Green Room Reviewed By Clayton Barnett



The Premise
A band straying into a secluded part of the Pacific Northwest stumbles onto a horrific act of violence. Because they are the only witnesses, they become the targets of a terrifying gang of skinheads who want to make sure all the evidence is eliminated.

The Review
I have been hanging out for Green Room after it was released in the States last year with rave reviews for Patrick Stewarts performance as a Neo Nazi leader. But after Anton Yelchin’s recent tragic passing this made for pogniant viewing.

What writer / director Jeremy Saulnier has described as the finale to his “inept protaganist trilogy”, following on from the visceral Blue Ruin and Murder Party, Green Room shows he’s a man in master of his craft.

A tight primal horror-thriller where grisly and sudden twists all come at a real cost, this is gripping viewing. Saulnier gave me one of the best seared-in-my-brain scares I’ve hand for a long time, and of all things one of the most inspiring movie speeches about paintball you’ll ever hear.

The sound design is especially effective, with bloody SFX amping up the fear as you hide behind your hands, and it has the most pratical use of feedback I’ve seen on film. There’s a brilliant ambient electronic score from Blue Ruin composers the Brooke Brothers, accompanied by a rip-snorting punk-rock soundtrack. You’ll have a laugh as the band rip into a cracking cover of The Dead Kennedys’ Nazi Punks, F**k Off.

And Anton Yelchin in one of his final performances? Sad. Sad that such a restless, fierce yougn talent has gone. He’s the heart of this brutal movie and we live and breathe his fear. Green Room also showcases Patrick Stewart’s range as a very different skinheaded leader of young men and Saulnier co-hort Macon Blair makes a welcome return from Blue Ruin.

The Verdict
Excrutiatingly tense, pitch-black funny and scary as hell, this is a hardcore horror-thriller that is all the more enjoyable shared on the big screen on a packed Friday night.

The Trailer

The Info
Releases: Out Now
Rating: R18 – Contains Graphic violence, drug use and offensive language
Duration: 95 minutes 
Genre:  Horror/Thriller
Starring: Patrick Stewart, Anton Yelchin, Imogen Poots, Alia Shawkat, Joe Cole, Callum Turner, Mark Webber, Eric Edelstein
Director: Jeremy Saulnier ('Blue Ruin')

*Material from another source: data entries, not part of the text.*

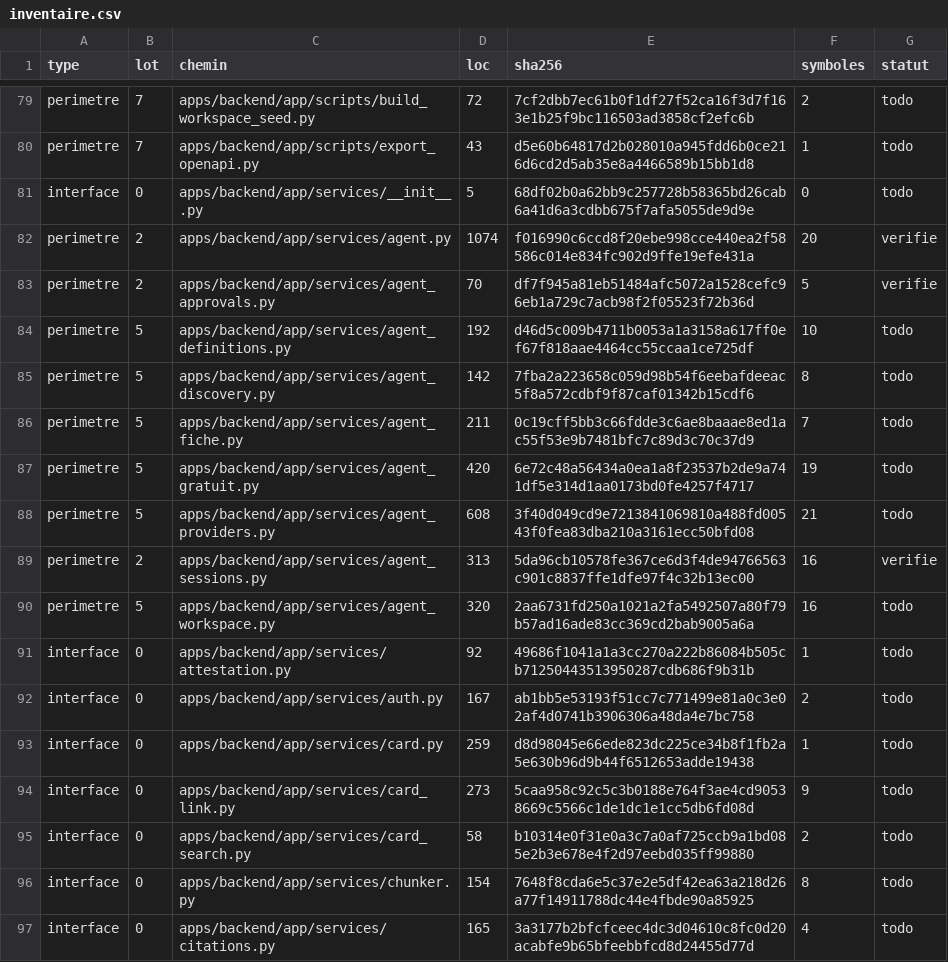
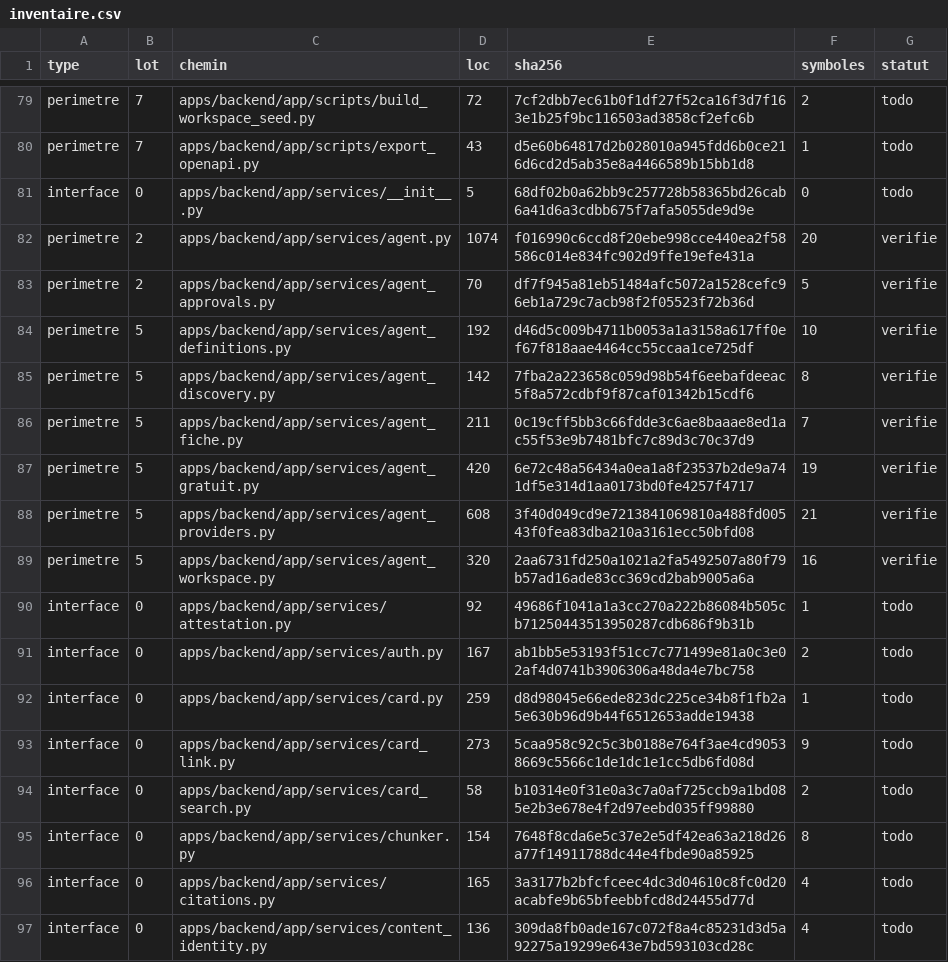
Before and after one commit to Mathias-PP/filum, a CSV file: agent/audit/_core/inventaire.csv, drawn as a sheet; only a part is shown, gaps mark what is left out; the shorter side is filled out with more unchanged rows.

Commit message:
docs(audit): lot 5 rewrite - correct symbols, sha256, anchors for G5

```diff
--- a/agent/audit/_core/inventaire.csv
+++ b/agent/audit/_core/inventaire.csv
@@ -83,9 +83,8 @@ perimetre,2,apps/backend/app/services/agent.py,1074,f016990c6ccd8f20ebe998cce440
 perimetre,2,apps/backend/app/services/agent_approvals.py,70,df7f945a81eb51484afc5072a1528cefc96eb1a729c7acb98f2f05523f72b36d,5,verifie
-perimetre,5,apps/backend/app/services/agent_definitions.py,192,d46d5c009b4711b0053a1a3158a617ff0ef67f818aae4464cc55ccaa1ce725df,10,todo
-perimetre,5,apps/backend/app/services/agent_discovery.py,142,7fba2a223658c059d98b54f6eebafdeeac5f8a572cdbf9f87caf01342b15cdf6,8,todo
-perimetre,5,apps/backend/app/services/agent_fiche.py,211,0c19cff5bb3c66fdde3c6ae8baaae8ed1ac55f53e9b7481bfc7c89d3c70c37d9,7,todo
-perimetre,5,apps/backend/app/services/agent_gratuit.py,420,6e72c48a56434a0ea1a8f23537b2de9a741df5e314d1aa0173bd0fe4257f4717,19,todo
-perimetre,5,apps/backend/app/services/agent_providers.py,608,3f40d049cd9e7213841069810a488fd00543f0fea83dba210a3161ecc50bfd08,21,todo
-perimetre,2,apps/backend/app/services/agent_sessions.py,313,5da96cb10578fe367ce6d3f4de94766563c901c8837ffe1dfe97f4c32b13ec00,16,verifie
-perimetre,5,apps/backend/app/services/agent_workspace.py,320,2aa6731fd250a1021a2fa5492507a80f79b57ad16ade83cc369cd2bab9005a6a,16,todo
+perimetre,5,apps/backend/app/services/agent_definitions.py,192,d46d5c009b4711b0053a1a3158a617ff0ef67f818aae4464cc55ccaa1ce725df,10,verifie
+perimetre,5,apps/backend/app/services/agent_discovery.py,142,7fba2a223658c059d98b54f6eebafdeeac5f8a572cdbf9f87caf01342b15cdf6,8,verifie
+perimetre,5,apps/backend/app/services/agent_fiche.py,211,0c19cff5bb3c66fdde3c6ae8baaae8ed1ac55f53e9b7481bfc7c89d3c70c37d9,7,verifie
+perimetre,5,apps/backend/app/services/agent_gratuit.py,420,6e72c48a56434a0ea1a8f23537b2de9a741df5e314d1aa0173bd0fe4257f4717,19,verifie
+perimetre,5,apps/backend/app/services/agent_providers.py,608,3f40d049cd9e7213841069810a488fd00543f0fea83dba210a3161ecc50bfd08,21,verifie
+perimetre,5,apps/backend/app/services/agent_workspace.py,320,2aa6731fd250a1021a2fa5492507a80f79b57ad16ade83cc369cd2bab9005a6a,16,verifie
 interface,0,apps/backend/app/services/attestation.py,92,49686f1041a1a3cc270a222b86084b505cb71250443513950287cdb686f9b31b,1,todo
```
Also changed, not shown: 7 other files.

The Extras
Patrick Stewart said in an interview that when he finished reading the script at his country home in England, it was so terrifying that he locked up his house, turned on the security system and poured himself a Scotch. He then knew that he wanted to play the Darcy Banker role because a character that horrifying would be an incredible challenge and make for a compelling film.

During a 2015 Q&A at Fantastic Fest in Austin, TX; Jeremy Saulnier confirmed that while his last two films had colors in the titles- Blue Ruin (2013) and Green Room (2016), he wasn't really working with color as a theme. Rather, Saulnier joked, Green Room was part of his "inept protagonist trilogy" wherein the protagonists are in over their heads and trying to survive using skills they don't really have. This theme is present in both Blue Ruin and Murder Party (2007).


The stance of the machete wielder in the poster references The Clash's "London Calling" album cover with bassist Paul Simonon smashing a guitar.